Task to carry out:
Pictures within the data are to be left out; everything else must be reproduced exactly.

Data extract:
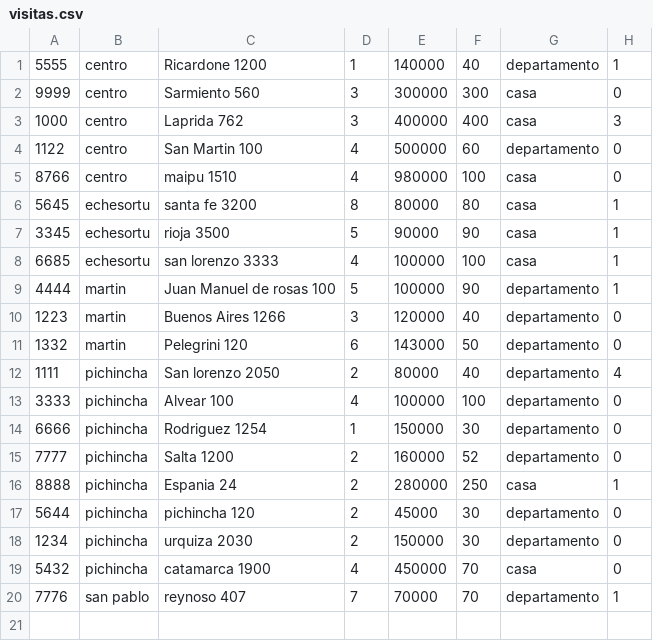
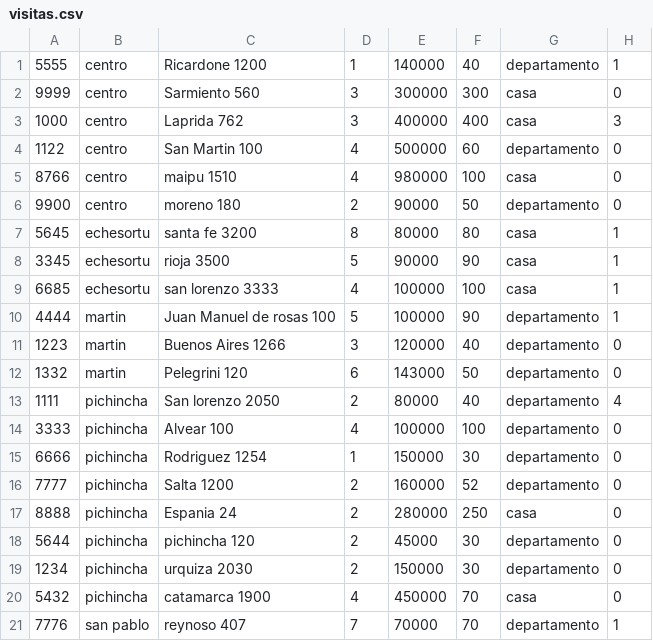
Before and after one commit to ferpaez/Sistema-para-inmobiliaria, a CSV file: visitas.csv, drawn as a sheet.

```diff
--- a/visitas.csv
+++ b/visitas.csv
@@ -5,2 +5,3 @@
 8766;centro;maipu 1510;4;980000;100;casa;0
+9900;centro;moreno 180;2;90000;50;departamento;0
 5645;echesortu;santa fe 3200;8;80000;80;casa;1
@@ -15,3 +16,3 @@
 7777;pichincha;Salta 1200;2;160000;52;departamento;0
-8888;pichincha;Espania 24;2;280000;250;casa;1
+8888;pichincha;Espania 24;2;280000;250;casa;0
 5644;pichincha;pichincha 120;2;45000;30;departamento;0
```
Also changed, not shown: agenda_mes.csv, agenda_semana.csv, 5 other files.
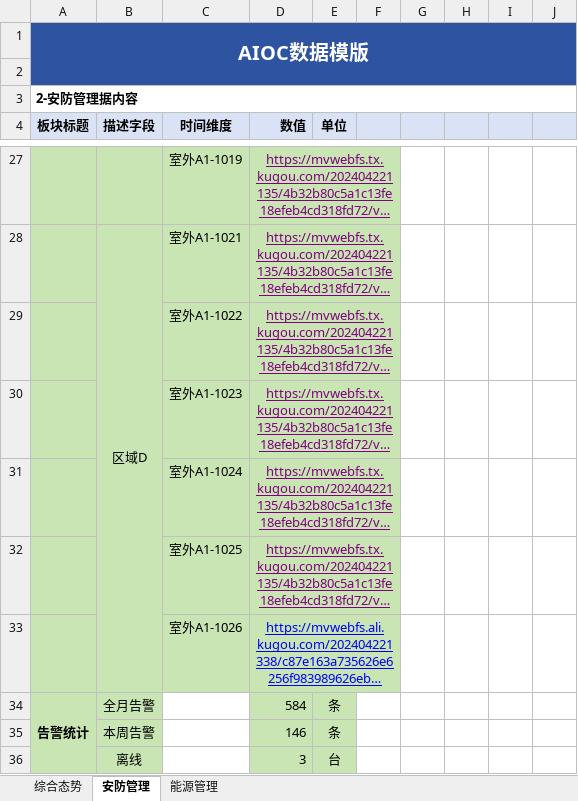
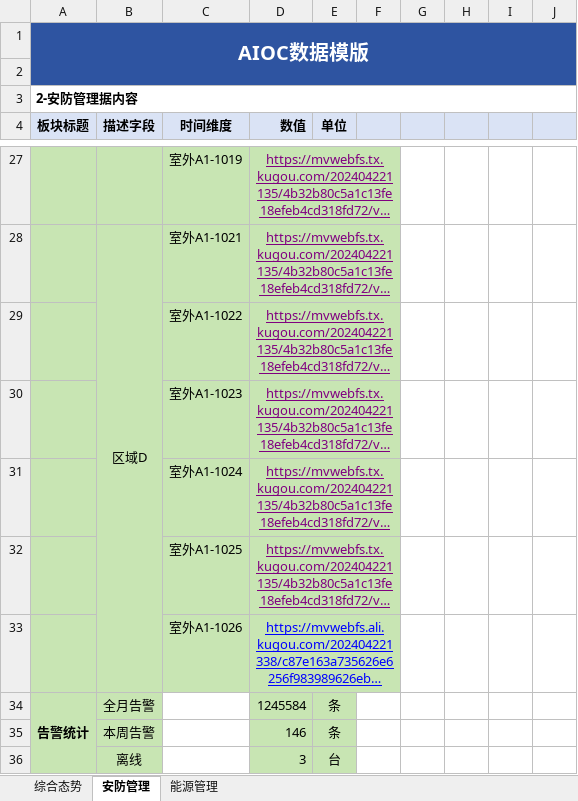
Before and after one commit to ChenCheng19981014/Vue3-AIOC, an Excel workbook: public/excel/AIOC数据表单.xlsx, sheet 安防管理, drawn as a sheet; only a part is shown, gaps mark what is left out; long unchanged cells end in …; values as stored, in another font and other column widths than the file's, no borders; the diff names each change by its address in the sheet, - before the commit and + after, or states it on an @@ line.

```diff
--- a/public/excel/AIOC数据表单.xlsx (sheet 安防管理)
+++ b/public/excel/AIOC数据表单.xlsx (sheet 安防管理)
-D34 (数值): 584
+D34 (数值): 1245584
```
Also changed, not shown: 4 other files.
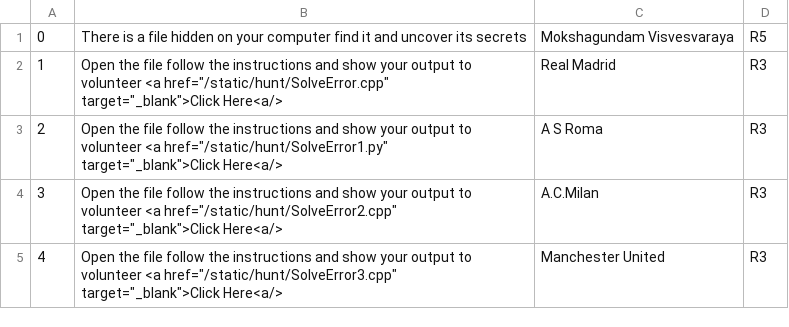
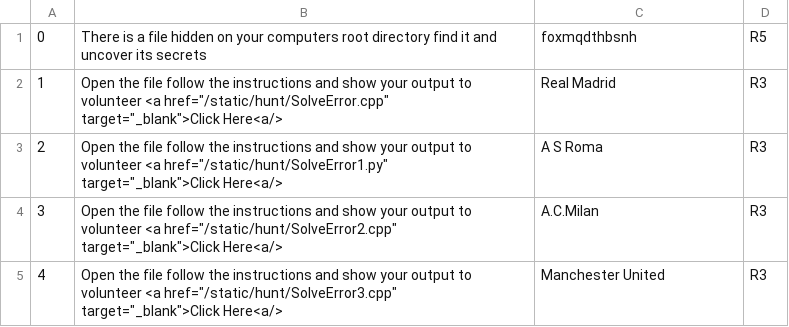
Before and after one commit to MiyukiKun/Tech_Hunt, a CSV file: questions.csv, drawn as a sheet; only a part is shown.

```diff
--- a/questions.csv
+++ b/questions.csv
@@ -1,2 +1,2 @@
-0,There is a file hidden on your computer find it and uncover its secrets,Mokshagundam Visvesvaraya,R5
+0,There is a file hidden on your computers root directory find it and uncover its secrets,foxmqdthbsnh,R5
 1,Open the file follow the instructions and show your output to volunteer <a href="/static/hunt/SolveError.cpp" target="_blank">Click Here<a/>,Real Madrid,R3
```
Also changed, not shown: 2 other files.
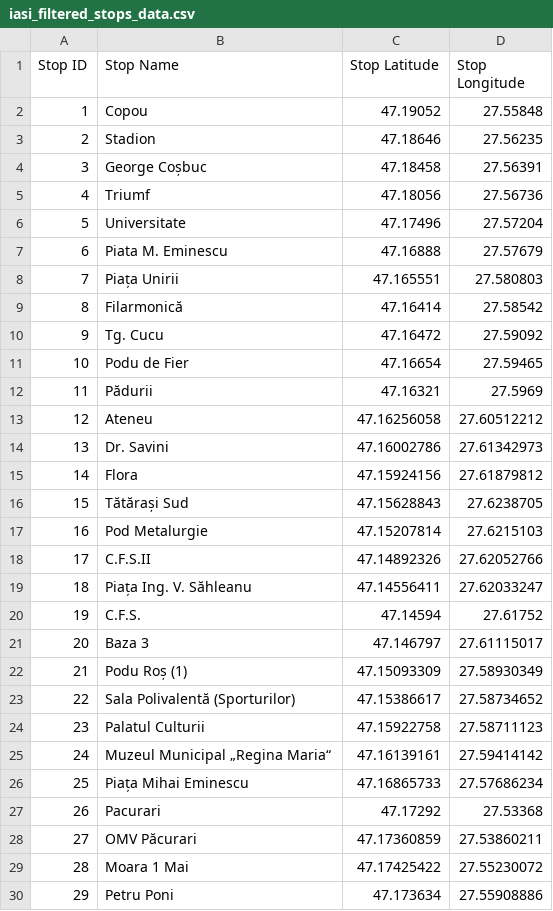
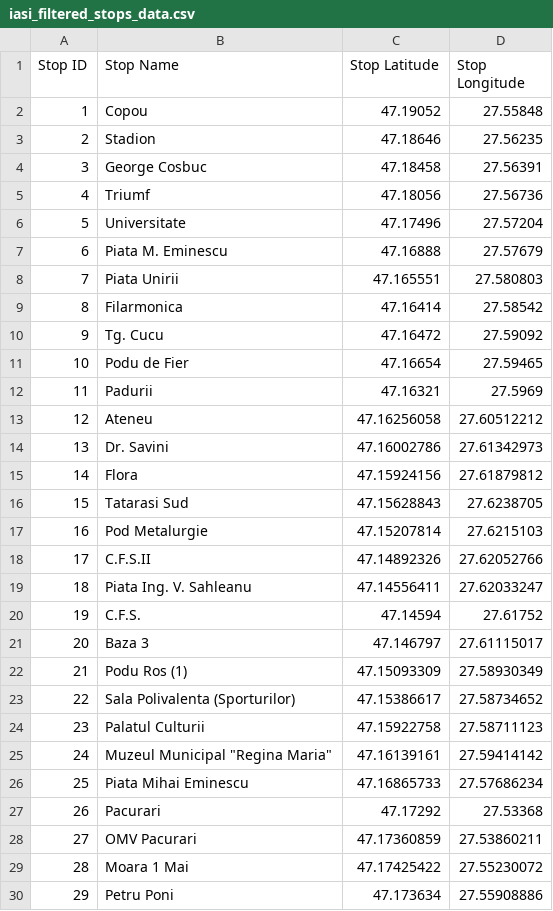
Before and after one commit to roxanabacalie/licenta, a CSV file: backend/pythonProject/data/iasi/iasi_filtered_stops_data.csv, drawn as a sheet; only a part is shown; the diff covers the shown part only.

```diff
--- a/backend/pythonProject/data/iasi/iasi_filtered_stops_data.csv
+++ b/backend/pythonProject/data/iasi/iasi_filtered_stops_data.csv
@@ -3,3 +3,3 @@ Stop ID,Stop Name,Stop Latitude,Stop Longitude
 2,Stadion,47.18646,27.56235
-3,George Coșbuc,47.18458,27.56391
+3,George Cosbuc,47.18458,27.56391
 4,Triumf,47.18056,27.56736
@@ -7,7 +7,7 @@ Stop ID,Stop Name,Stop Latitude,Stop Longitude
 6,Piata M. Eminescu,47.16888,27.57679
-7,Piața Unirii,47.165551,27.580803
-8,Filarmonică,47.16414,27.58542
+7,Piata Unirii,47.165551,27.580803
+8,Filarmonica,47.16414,27.58542
 9,Tg. Cucu,47.16472,27.59092
 10,Podu de Fier,47.16654,27.59465
-11,Pădurii,47.16321,27.5969
+11,Padurii,47.16321,27.5969
 12,Ateneu,47.16256058,27.60512212
@@ -15,15 +15,15 @@ Stop ID,Stop Name,Stop Latitude,Stop Longitude
 14,Flora,47.15924156,27.61879812
-15,Tătărași Sud,47.15628843,27.6238705
+15,Tatarasi Sud,47.15628843,27.6238705
 16,Pod Metalurgie,47.15207814,27.6215103
 17,C.F.S.II,47.14892326,27.62052766
-18,Piața Ing. V. Săhleanu,47.14556411,27.62033247
+18,Piata Ing. V. Sahleanu,47.14556411,27.62033247
 19,C.F.S.,47.14594,27.61752
 20,Baza 3,47.146797,27.61115017
-21,Podu Roș (1),47.15093309,27.58930349
-22,Sala Polivalentă (Sporturilor),47.15386617,27.58734652
+21,Podu Ros (1),47.15093309,27.58930349
+22,Sala Polivalenta (Sporturilor),47.15386617,27.58734652
 23,Palatul Culturii,47.15922758,27.58711123
-24,Muzeul Municipal „Regina Maria“,47.16139161,27.59414142
-25,Piața Mihai Eminescu,47.16865733,27.57686234
+24,Muzeul Municipal "Regina Maria",47.16139161,27.59414142
+25,Piata Mihai Eminescu,47.16865733,27.57686234
 26,Pacurari,47.17292,27.53368
-27,OMV Păcurari,47.17360859,27.53860211
+27,OMV Pacurari,47.17360859,27.53860211
 28,Moara 1 Mai,47.17425422,27.55230072
```
Also changed, not shown: 53 edited cells elsewhere in this file, 12 other files.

Solution:
Before and after one commit to ferpaez/Sistema-para-inmobiliaria, a CSV file: visitas.csv, drawn as a sheet.

```diff
--- a/visitas.csv
+++ b/visitas.csv
@@ -5,2 +5,3 @@
 8766;centro;maipu 1510;4;980000;100;casa;0
+9900;centro;moreno 180;2;90000;50;departamento;0
 5645;echesortu;santa fe 3200;8;80000;80;casa;1
@@ -15,3 +16,3 @@
 7777;pichincha;Salta 1200;2;160000;52;departamento;0
-8888;pichincha;Espania 24;2;280000;250;casa;1
+8888;pichincha;Espania 24;2;280000;250;casa;0
 5644;pichincha;pichincha 120;2;45000;30;departamento;0
```
Also changed, not shown: agenda_mes.csv, agenda_semana.csv, 5 other files.
Before and after one commit to ChenCheng19981014/Vue3-AIOC, an Excel workbook: public/excel/AIOC数据表单.xlsx, sheet 安防管理, drawn as a sheet; only a part is shown, gaps mark what is left out; long unchanged cells end in …; values as stored, in another font and other column widths than the file's, no borders; the diff names each change by its address in the sheet, - before the commit and + after, or states it on an @@ line.

```diff
--- a/public/excel/AIOC数据表单.xlsx (sheet 安防管理)
+++ b/public/excel/AIOC数据表单.xlsx (sheet 安防管理)
-D34 (数值): 584
+D34 (数值): 1245584
```
Also changed, not shown: 4 other files.
Before and after one commit to MiyukiKun/Tech_Hunt, a CSV file: questions.csv, drawn as a sheet; only a part is shown.

```diff
--- a/questions.csv
+++ b/questions.csv
@@ -1,2 +1,2 @@
-0,There is a file hidden on your computer find it and uncover its secrets,Mokshagundam Visvesvaraya,R5
+0,There is a file hidden on your computers root directory find it and uncover its secrets,foxmqdthbsnh,R5
 1,Open the file follow the instructions and show your output to volunteer <a href="/static/hunt/SolveError.cpp" target="_blank">Click Here<a/>,Real Madrid,R3
```
Also changed, not shown: 2 other files.
Before and after one commit to roxanabacalie/licenta, a CSV file: backend/pythonProject/data/iasi/iasi_filtered_stops_data.csv, drawn as a sheet; only a part is shown; the diff covers the shown part only.

```diff
--- a/backend/pythonProject/data/iasi/iasi_filtered_stops_data.csv
+++ b/backend/pythonProject/data/iasi/iasi_filtered_stops_data.csv
@@ -3,3 +3,3 @@ Stop ID,Stop Name,Stop Latitude,Stop Longitude
 2,Stadion,47.18646,27.56235
-3,George Coșbuc,47.18458,27.56391
+3,George Cosbuc,47.18458,27.56391
 4,Triumf,47.18056,27.56736
@@ -7,7 +7,7 @@ Stop ID,Stop Name,Stop Latitude,Stop Longitude
 6,Piata M. Eminescu,47.16888,27.57679
-7,Piața Unirii,47.165551,27.580803
-8,Filarmonică,47.16414,27.58542
+7,Piata Unirii,47.165551,27.580803
+8,Filarmonica,47.16414,27.58542
 9,Tg. Cucu,47.16472,27.59092
 10,Podu de Fier,47.16654,27.59465
-11,Pădurii,47.16321,27.5969
+11,Padurii,47.16321,27.5969
 12,Ateneu,47.16256058,27.60512212
@@ -15,15 +15,15 @@ Stop ID,Stop Name,Stop Latitude,Stop Longitude
 14,Flora,47.15924156,27.61879812
-15,Tătărași Sud,47.15628843,27.6238705
+15,Tatarasi Sud,47.15628843,27.6238705
 16,Pod Metalurgie,47.15207814,27.6215103
 17,C.F.S.II,47.14892326,27.62052766
-18,Piața Ing. V. Săhleanu,47.14556411,27.62033247
+18,Piata Ing. V. Sahleanu,47.14556411,27.62033247
 19,C.F.S.,47.14594,27.61752
 20,Baza 3,47.146797,27.61115017
-21,Podu Roș (1),47.15093309,27.58930349
-22,Sala Polivalentă (Sporturilor),47.15386617,27.58734652
+21,Podu Ros (1),47.15093309,27.58930349
+22,Sala Polivalenta (Sporturilor),47.15386617,27.58734652
 23,Palatul Culturii,47.15922758,27.58711123
-24,Muzeul Municipal „Regina Maria“,47.16139161,27.59414142
-25,Piața Mihai Eminescu,47.16865733,27.57686234
+24,Muzeul Municipal "Regina Maria",47.16139161,27.59414142
+25,Piata Mihai Eminescu,47.16865733,27.57686234
 26,Pacurari,47.17292,27.53368
-27,OMV Păcurari,47.17360859,27.53860211
+27,OMV Pacurari,47.17360859,27.53860211
 28,Moara 1 Mai,47.17425422,27.55230072
```
Also changed, not shown: 53 edited cells elsewhere in this file, 12 other files.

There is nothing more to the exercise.